How do real neural networks, composed of numerous different types of neurons, interconnected by complex arrangements of synapses, process information? Randy M. Bruno, Ph.D., Assistant Professor at the Department of Neuroscience, Columbia University, NY, USA is pursuing this question using the rodent whisker-barrel system. Here, anatomically and functionally distinct networks - barrels and barrel columns - are clearly identifiable, and the sensory transducers that provide input are directly controllable.
moreFeb. 16, 2012
Leica Microsystems and APE, Berlin have developed a fully integrated confocal system with the capability for CARS (Coherent Anti-Stokes Raman Scattering) imaging, the Leica TCS CARS.
The microscope system is based on the Leica TCS SP5 II and benefits from imaging at video rate and a resolution of 8 x 8 Mpx for morphological studies.
moreFeb. 09, 2012
Using the STED microscopy developed by Stefan Hell, researchers at the Max Planck Institute for Biophysical Chemistry in Göttingen, Germany have, for the first time, managed to record detailed live images inside the brain of a living mouse. Captured in the previously impossible resolution of less than 70 nanometers, these images have made the minute structures visible which allow nerve cells to communicate with each other.
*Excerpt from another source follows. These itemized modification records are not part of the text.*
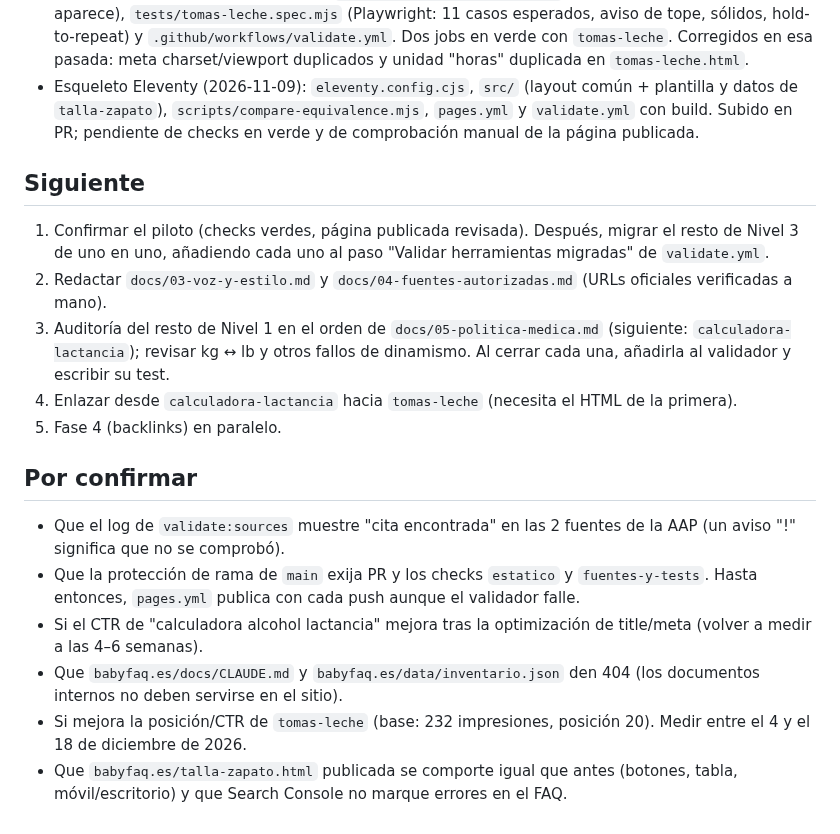
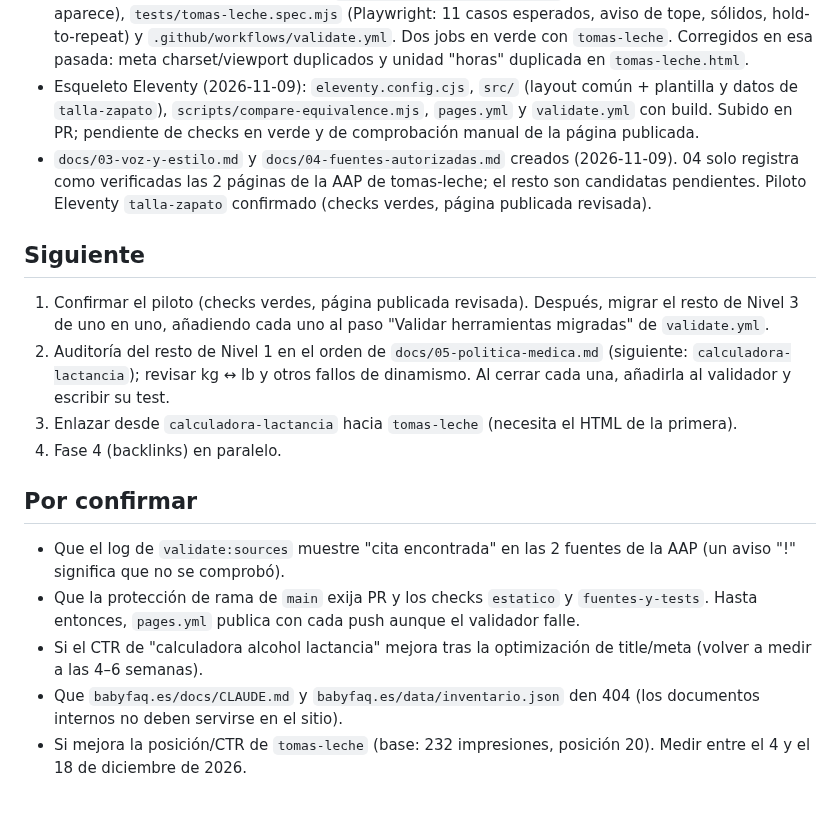
Before and after one commit to anonymit-project/babyFAQ, a Markdown page: docs/ESTADO.md, the part around the change. GitHub-like rendering.

```diff
--- a/docs/ESTADO.md
+++ b/docs/ESTADO.md
@@ -27,13 +27,13 @@ Actualizar al terminar cada sesión. Última actualización: 2026-11-09.
 - Auditoría Nivel 1 de tomas-leche (cerrada 2026-11-08): datos solo de la AAP (2 páginas verificadas a mano), interpolación declarada en las tomas de fórmula de 2–5 meses y en los ml de materna, fórmula 7–12 meses con referencia de 6 meses, 5 FAQ con fuente, "Última revisión".
 - Validador de Capa 1 (2026-11-09): `scripts/validate-static.mjs` (SEO, estándares de 02, líneas rojas de 05, coherencia con el inventario), `scripts/validate-sources.mjs` (fuentes responden y la cita aparece), `tests/tomas-leche.spec.mjs` (Playwright: 11 casos esperados, aviso de tope, sólidos, hold-to-repeat) y `.github/workflows/validate.yml`. Dos jobs en verde con `tomas-leche`. Corregidos en esa pasada: meta charset/viewport duplicados y unidad "horas" duplicada en `tomas-leche.html`.
 - Esqueleto Eleventy (2026-11-09): `eleventy.config.cjs`, `src/` (layout común + plantilla y datos de `talla-zapato`), `scripts/compare-equivalence.mjs`, `pages.yml` y `validate.yml` con build. Subido en PR; pendiente de checks en verde y de comprobación manual de la página publicada.
+- `docs/03-voz-y-estilo.md` y `docs/04-fuentes-autorizadas.md` creados (2026-11-09). 04 solo registra como verificadas las 2 páginas de la AAP de tomas-leche; el resto son candidatas pendientes. Piloto Eleventy `talla-zapato` confirmado (checks verdes, página publicada revisada).
 
 ## Siguiente
 1. Confirmar el piloto (checks verdes, página publicada revisada). Después, migrar el resto de Nivel 3 de uno en uno, añadiendo cada uno al paso "Validar herramientas migradas" de `validate.yml`.
-2. Redactar `docs/03-voz-y-estilo.md` y `docs/04-fuentes-autorizadas.md` (URLs oficiales verificadas a mano).
-3. Auditoría del resto de Nivel 1 en el orden de `docs/05-politica-medica.md` (siguiente: `calculadora-lactancia`); revisar kg ↔ lb y otros fallos de dinamismo. Al cerrar cada una, añadirla al validador y escribir su test.
-4. Enlazar desde `calculadora-lactancia` hacia `tomas-leche` (necesita el HTML de la primera).
-5. Fase 4 (backlinks) en paralelo.
+2. Auditoría del resto de Nivel 1 en el orden de `docs/05-politica-medica.md` (siguiente: `calculadora-lactancia`); revisar kg ↔ lb y otros fallos de dinamismo. Al cerrar cada una, añadirla al validador y escribir su test.
+3. Enlazar desde `calculadora-lactancia` hacia `tomas-leche` (necesita el HTML de la primera).
+4. Fase 4 (backlinks) en paralelo.
 
 ## Por confirmar
 - Que el log de `validate:sources` muestre "cita encontrada" en las 2 fuentes de la AAP (un aviso "!" significa que no se comprobó).
@@ -41,4 +41,3 @@ Actualizar al terminar cada sesión. Última actualización: 2026-11-09.
 - Si el CTR de "calculadora alcohol lactancia" mejora tras la optimización de title/meta (volver a medir a las 4–6 semanas).
 - Que `babyfaq.es/docs/CLAUDE.md` y `babyfaq.es/data/inventario.json` den 404 (los documentos internos no deben servirse en el sitio).
 - Si mejora la posición/CTR de `tomas-leche` (base: 232 impresiones, posición 20). Medir entre el 4 y el 18 de diciembre de 2026.
-- Que `babyfaq.es/talla-zapato.html` publicada se comporte igual que antes (botones, tabla, móvil/escritorio) y que Search Console no marque errores en el FAQ.
```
moreNov. 16, 2011
Nikon has launched the Eclipse Ni series. This upright research microscope series offers multi-mode system expandability to meet the imaging needs of bioscience and medical research on one platform.